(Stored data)
──────
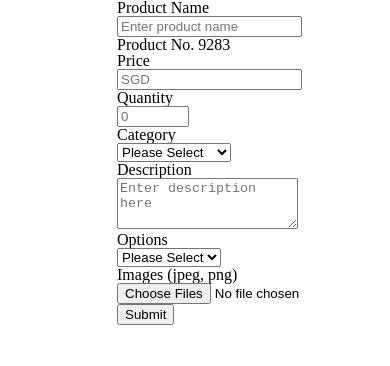
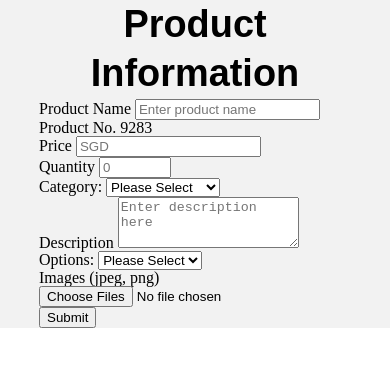
Before and after one commit to idhnmsr/Byteme, a plain HTML site: page form/admin-form.html in a window 390 px wide. Drawn offline with Linux system fonts and the light colour scheme; files that its build step writes are made by us from their sources.

Commit message:
Fixed form styling and added media queries

```diff
--- a/css/form.css
+++ b/css/form.css
@@ -3,10 +3,27 @@
   /* border: 2px solid red; */
   justify-content: center;
   align-items: center;
+  background-color: #f2f2f2;
   /* width: 50%; */
 }
 
 .admin-form form {
   /* border: 2px solid blue !important; */
-  width: 40% !important;
+  width: 50vw !important;
 }
+
+.admin-form h2 {
+  text-align: center;
+}
+
+@media only screen and (max-width: 500px) {
+  .admin-form form {
+    width: 100% !important;
+  }
+}
+
+@media only screen and (max-width: 800px) {
+  .admin-form form {
+    width: 80% !important;
+  }
+}
--- a/form/admin-form.html
+++ b/form/admin-form.html
@@ -14,6 +14,9 @@
 <body>
   <div class="admin-form container-fluid">
     <form class="container-fluid my-5">
+
+      <h2 class="mb-4">Product Information</h2>
+
       <!-- Product Name -->
 
       <div class="mb-3">
@@ -35,14 +38,14 @@
 
       <div class="mb-3">
         <label for="quantity" class="form-label">Quantity</label>
+
+        <input type="number" min="0" max="9999" id="typeNumber" class="form-control" id="quantity"
+          aria-describedby="quantityHelp" placeholder="0" required />
       </div>
-      <input type="number" min="0" max="9999" id="typeNumber" class="form-control" id="quantity"
-        aria-describedby="quantityHelp" placeholder="0" required />
 
       <!-- Category -->
-
-      <div class="dropdown">
-        <label class="form-label">Category</label>
+      <div class="dropdown mb-3">
+        <label class="form-label">Category:</label>
         <select id="category" required>
           <option value="">Please Select</option>
           <option value="cpu">CPU</option>
@@ -64,8 +67,8 @@
 
       <!-- Options -->
 
-      <div class="dropdown">
-        <label class="form-label">Options</label>
+      <div class="dropdown mb-3">
+        <label class="form-label">Options:</label>
         <select id="options" required>
           <option value="">Please Select</option>
           <option value="cpu-options">#</option>
```
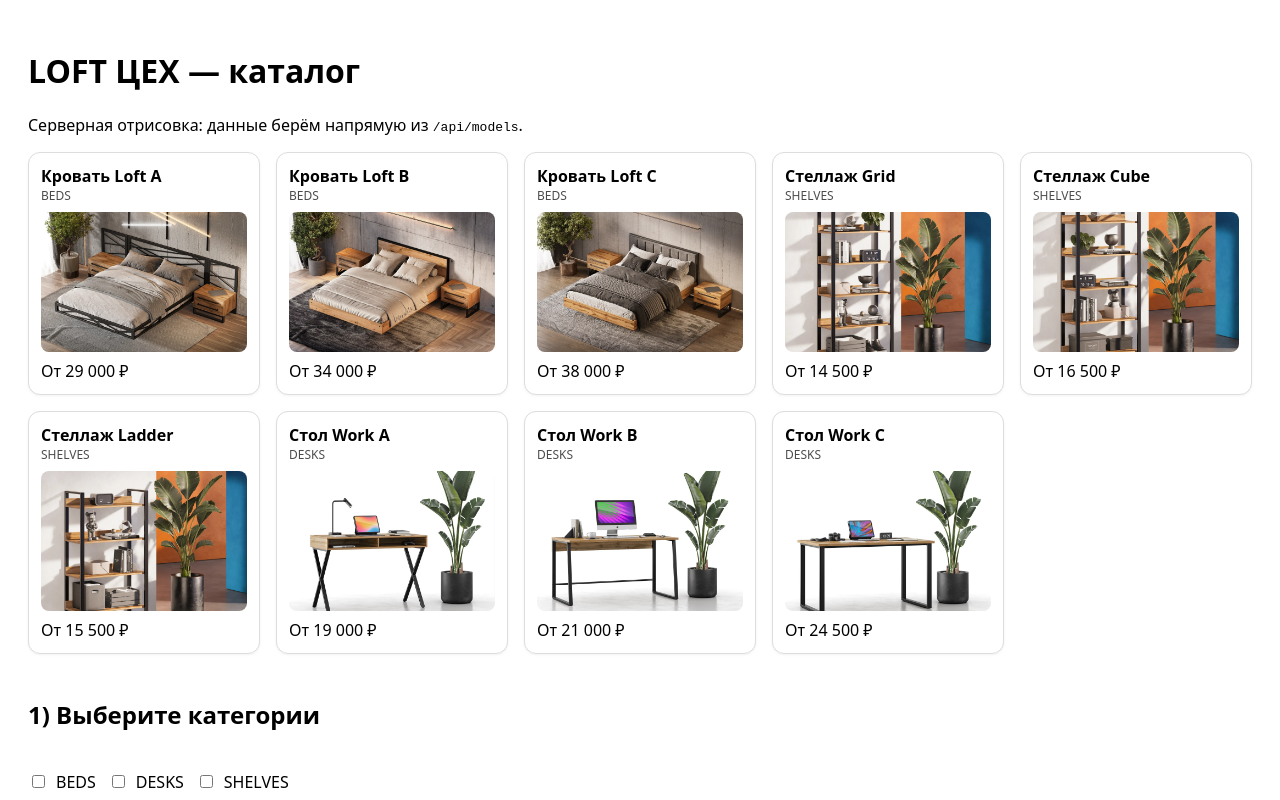
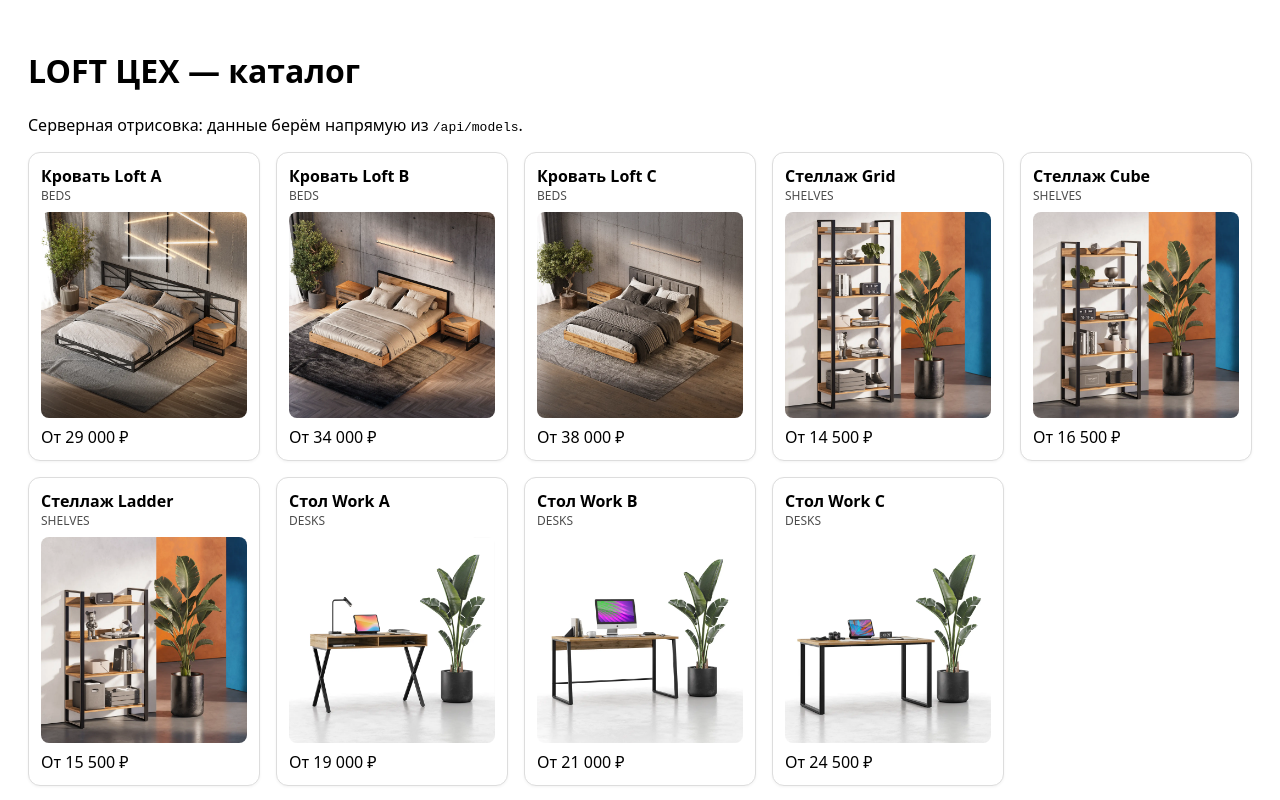
Before and after one commit to ks1188812-dot/loftceh-mvp, a Next.js app: page / in a window 1280 px wide. Shown: the top 800 px of the page. Built offline with nearby package versions, Linux system fonts and the light colour scheme.

Commit message:
style: image 1:1 ratio for catalog cards

```diff
--- a/src/app/page.tsx
+++ b/src/app/page.tsx
@@ -65,7 +65,7 @@ export default async function Page() {
                 style={{
                   position: 'relative',
                   width: '100%',
-                  height: 140,
+				  aspectRatio: '1 / 1', // квадрат
                   marginTop: 8,
                   borderRadius: 8,
                   overflow: 'hidden',
@@ -77,7 +77,7 @@ export default async function Page() {
                   fill
                   sizes="(max-width: 640px) 100vw, 300px"
                   style={{ objectFit: 'cover' }}
-                  quality={70}
+                  quality={80}
                 />
               </div>
             )}
```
──────
* PROMPT
Of the records above, copy each line that includes "width".

* RESPONSE TO THIS TASK
   /* width: 50%; */
-  width: 40% !important;
+  width: 50vw !important;
+@media only screen and (max-width: 500px) {
+    width: 100% !important;
+@media only screen and (max-width: 800px) {
+    width: 80% !important;
                   width: '100%',
                   sizes="(max-width: 640px) 100vw, 300px"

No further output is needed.